Thermo Fisher Scientific has developed an air sampler to detect the presence of SARS-CoV-2, the New York Times reports.

According to the Times, Thermo's AerosolSense device pulls air in and directs it at a collection cartridge that traps viral particles. That cartridge can then be removed and sent to a lab for PCR analysis, it adds, noting that a rapid PCR test can also be used. The company tells the Times it has tested the device in both the hospital rooms of COVID-19 patients where it, as expected, uncovered the virus and in hospital staff breakrooms where it did not.

The Times notes that results from the samplers need to be treated cautiously, as a negative result only means it did not detect the virus, which can be present at low levels in the air. Additionally, how to manage a positive finding is unclear, but could involve increased ventilation and viral surveillance, it says.

Alex Huffman from University of Denver tells the Times that tools like these could improve decision making in future viral outbreaks, including the flu. "That's not to say it can't help now, but I think its real influence may be even greater as we go further and further into the future," he adds.

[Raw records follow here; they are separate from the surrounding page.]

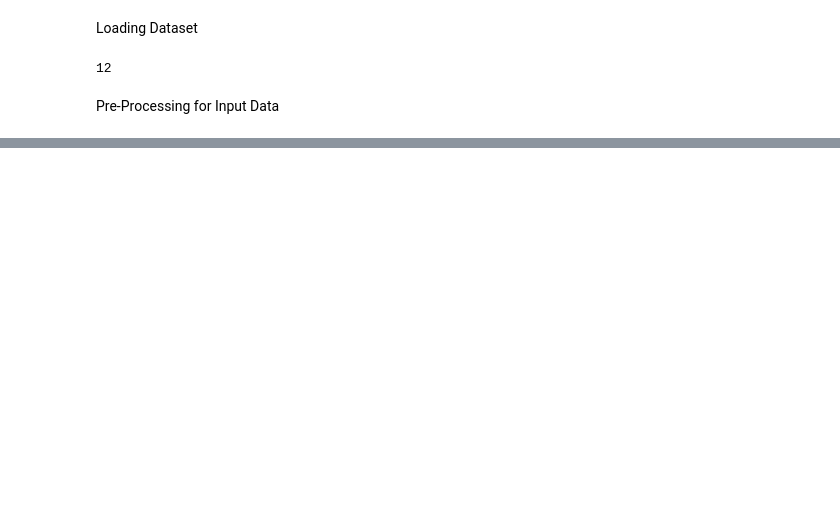
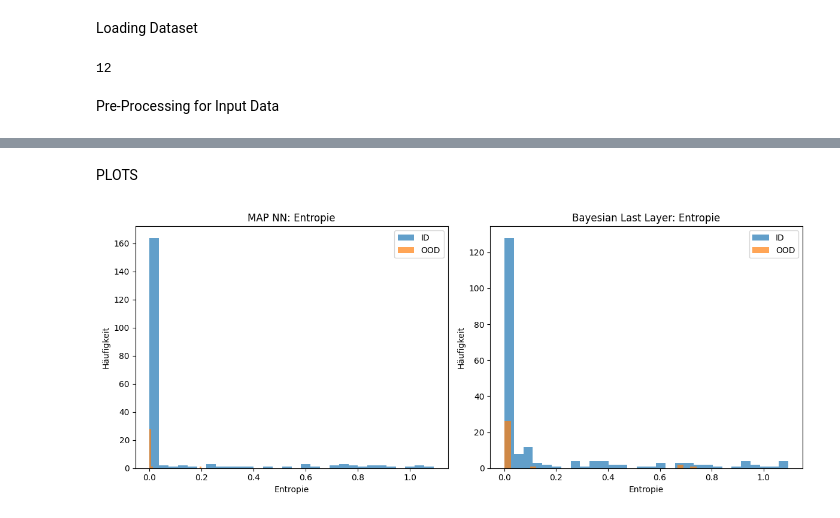
Before and after one commit to Kingmopser/ProbabilisticML, a Jupyter notebook: src/RealData.ipynb, the cells around one changed output, grey strips where cells are left out. Drawn from its saved outputs; the diff is of its cells as text; code cells hidden in the pictures; blank space fills up the shorter version.

```diff
--- a/src/RealData.ipynb
+++ b/src/RealData.ipynb
@@ -110,5 +181,47 @@ Epoch: 20 | Loss: 0.24839
 # %%
+#MAP
+#ID
+prob_ID = prob[~is_ood]
+mapentr_ID = mapentr[~is_ood]
+#OOD
+prob_OOD =prob[is_ood]
+mapentr_OOD = mapentr[is_ood]
+
+
+
+#BAYES
+#ID
+mean_prob_ID= mean_prob[~is_ood]
+pred_ent_ID = entropy[~is_ood]
+aleatoric_ID = exp_entr[~is_ood]
+epistemic_ID = mi[~is_ood]
+#OOD
 mean_prob_OOD= mean_prob[is_ood]
-mean_prob_ID= mean_prob[~is_ood]
-entropy_OOD = entropy[is_ood]
-entropy_ID = entropy[~is_ood]
+pred_ent_OOD = entropy[is_ood]
+aleatoric_OOD = exp_entr[is_ood]
+epistemic_OOD = mi[is_ood]
+# %% [markdown]
+PLOTS
+# %%
+plt.figure(figsize=(12,5))
+#MAP ENTROPY
+plt.subplot(1,2,1)
+plt.hist(mapentr_ID, bins=30, alpha=0.7, label='ID')
+plt.hist(mapentr_OOD, bins=30, alpha=0.7, label='OOD')
+plt.title('MAP NN: Entropie')
+plt.xlabel('Entropie')
+plt.ylabel('Häufigkeit')
+plt.legend()
+# BLL ENTROPY
+plt.subplot(1,2,2)
+plt.hist(pred_ent_ID, bins=30, alpha=0.7, label='ID')
+plt.hist(pred_ent_OOD, bins=30, alpha=0.7, label='OOD')
+plt.title('Bayesian Last Layer: Entropie')
+plt.xlabel('Entropie')
+plt.ylabel('Häufigkeit')
+plt.legend()
+
+plt.tight_layout()
+plt.show()
+# %% [output]
+[figure, added]
```
Also changed, not shown: parts of 7 cells of this notebook, 2 other files.
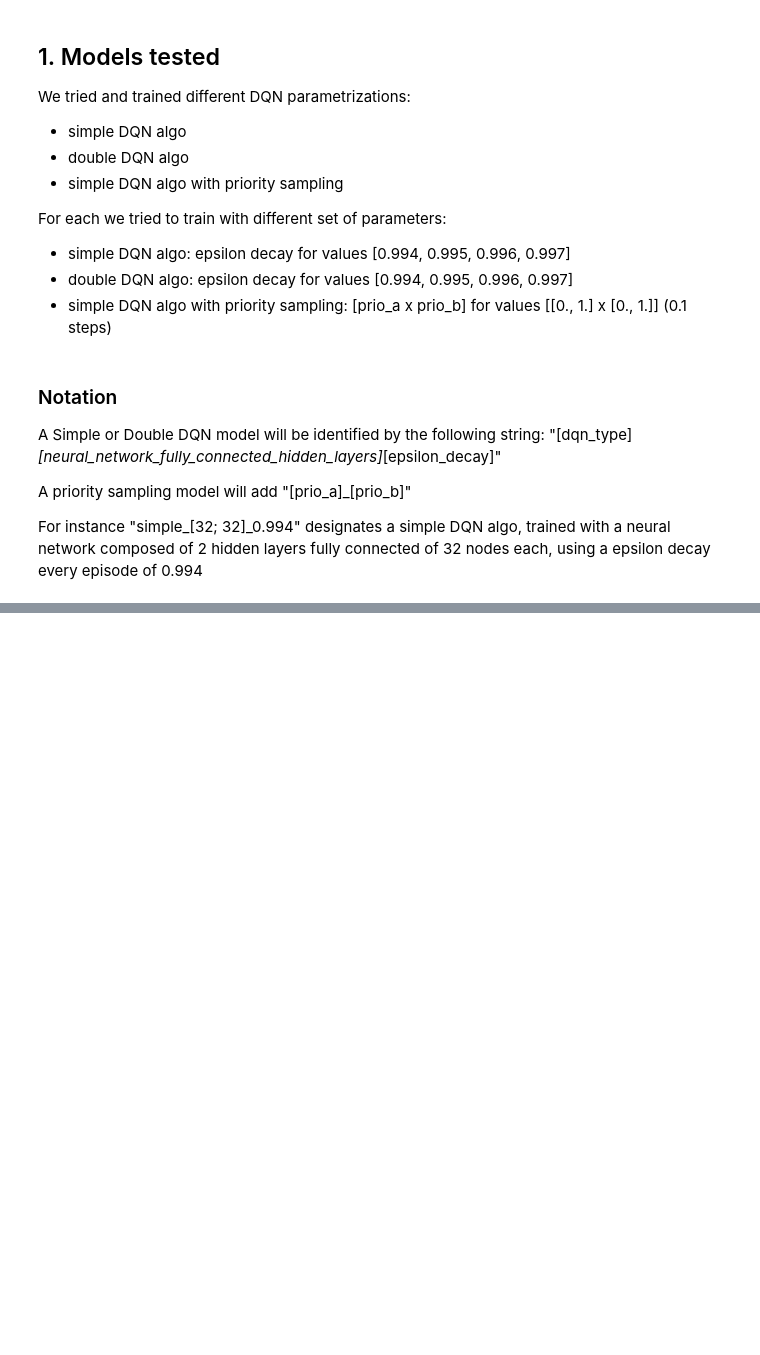
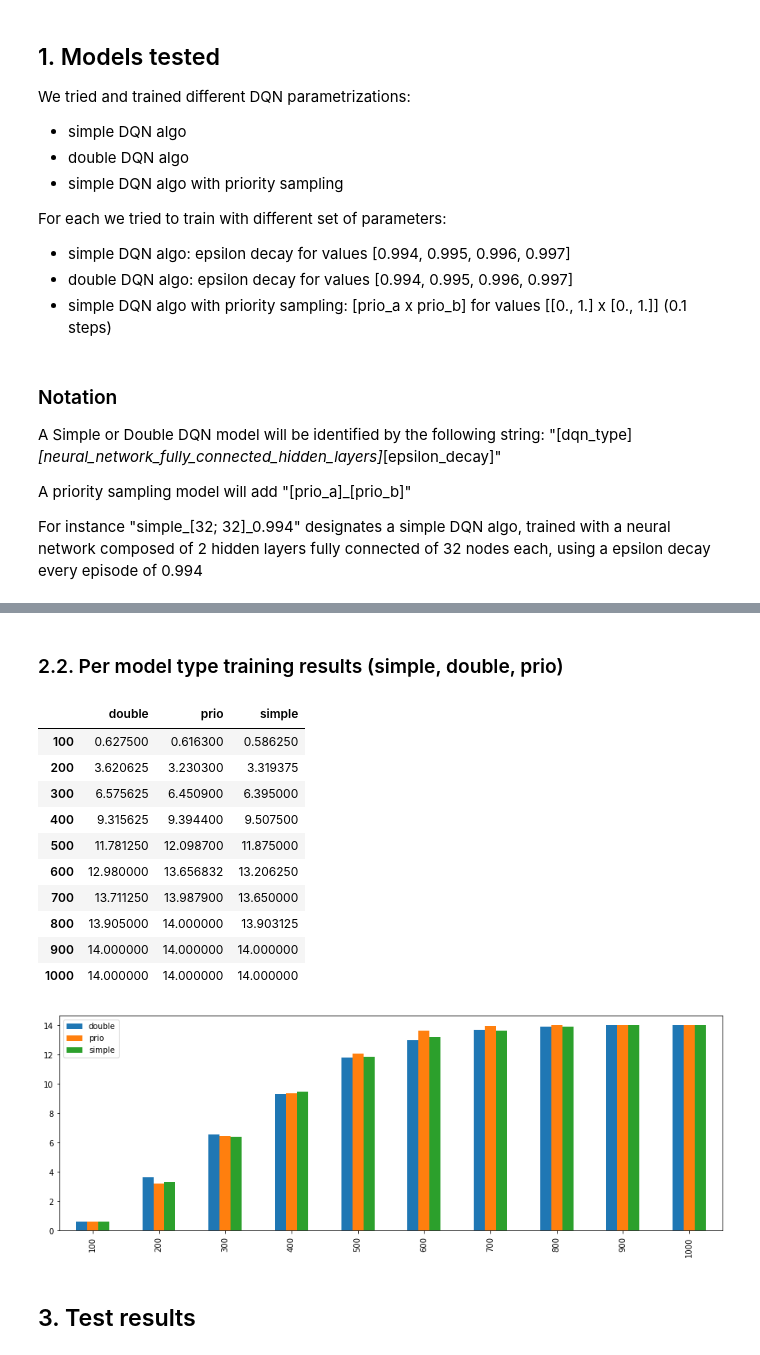
Before and after one commit to jrfalou/UdacityRL, a Jupyter notebook: Results/Results_report.ipynb, the cells around one changed output, grey strips where cells are left out. Drawn from its saved outputs; the diff is of its cells as text; code cells hidden in the pictures; blank space fills up the shorter version.

```diff
--- a/Results/Results_report.ipynb
+++ b/Results/Results_report.ipynb
@@ -63,0 +66,19 @@ results_analysis.plot_results(results_df, tops_df.index)
+# %% [markdown]
+### 2.2. Per model type training results (simple, double, prio)
+# %%
+results_analysis.plot_results_per_model_type(results_df, results_type='train')
+# %% [output]
+|  | double | prio | simple |
+| 100 | 0.627500 | 0.616300 | 0.586250 |
+| 200 | 3.620625 | 3.230300 | 3.319375 |
+| 300 | 6.575625 | 6.450900 | 6.395000 |
+| 400 | 9.315625 | 9.394400 | 9.507500 |
+| 500 | 11.781250 | 12.098700 | 11.875000 |
+| 600 | 12.980000 | 13.656832 | 13.206250 |
+| 700 | 13.711250 | 13.987900 | 13.650000 |
+| 800 | 13.905000 | 14.000000 | 13.903125 |
+| 900 | 14.000000 | 14.000000 | 14.000000 |
+| 1000 | 14.000000 | 14.000000 | 14.000000 |
+[figure, added]
+# %% [markdown]
+## 3. Test results
```
Also changed, not shown: parts of 18 cells of this notebook, 6 other files.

The Scan

For Better Odds

Bloomberg reports that a child has been born following polygenic risk score screening as an embryo.

Booster Decision Expected

The New York Times reports the US Food and Drug Administration is expected to authorize a booster dose of the Pfizer-BioNTech SARS-CoV-2 vaccine this week for individuals over 65 or at high risk.

Snipping HIV Out

The Philadelphia Inquirer reports Temple University researchers are to test a gene-editing approach for treating HIV.

PLOS Papers on Cancer Risk Scores, Typhoid Fever in Colombia, Streptococcus Protection

In PLOS this week: application of cancer polygenic risk scores across ancestries, genetic diversity of typhoid fever-causing Salmonella, and more.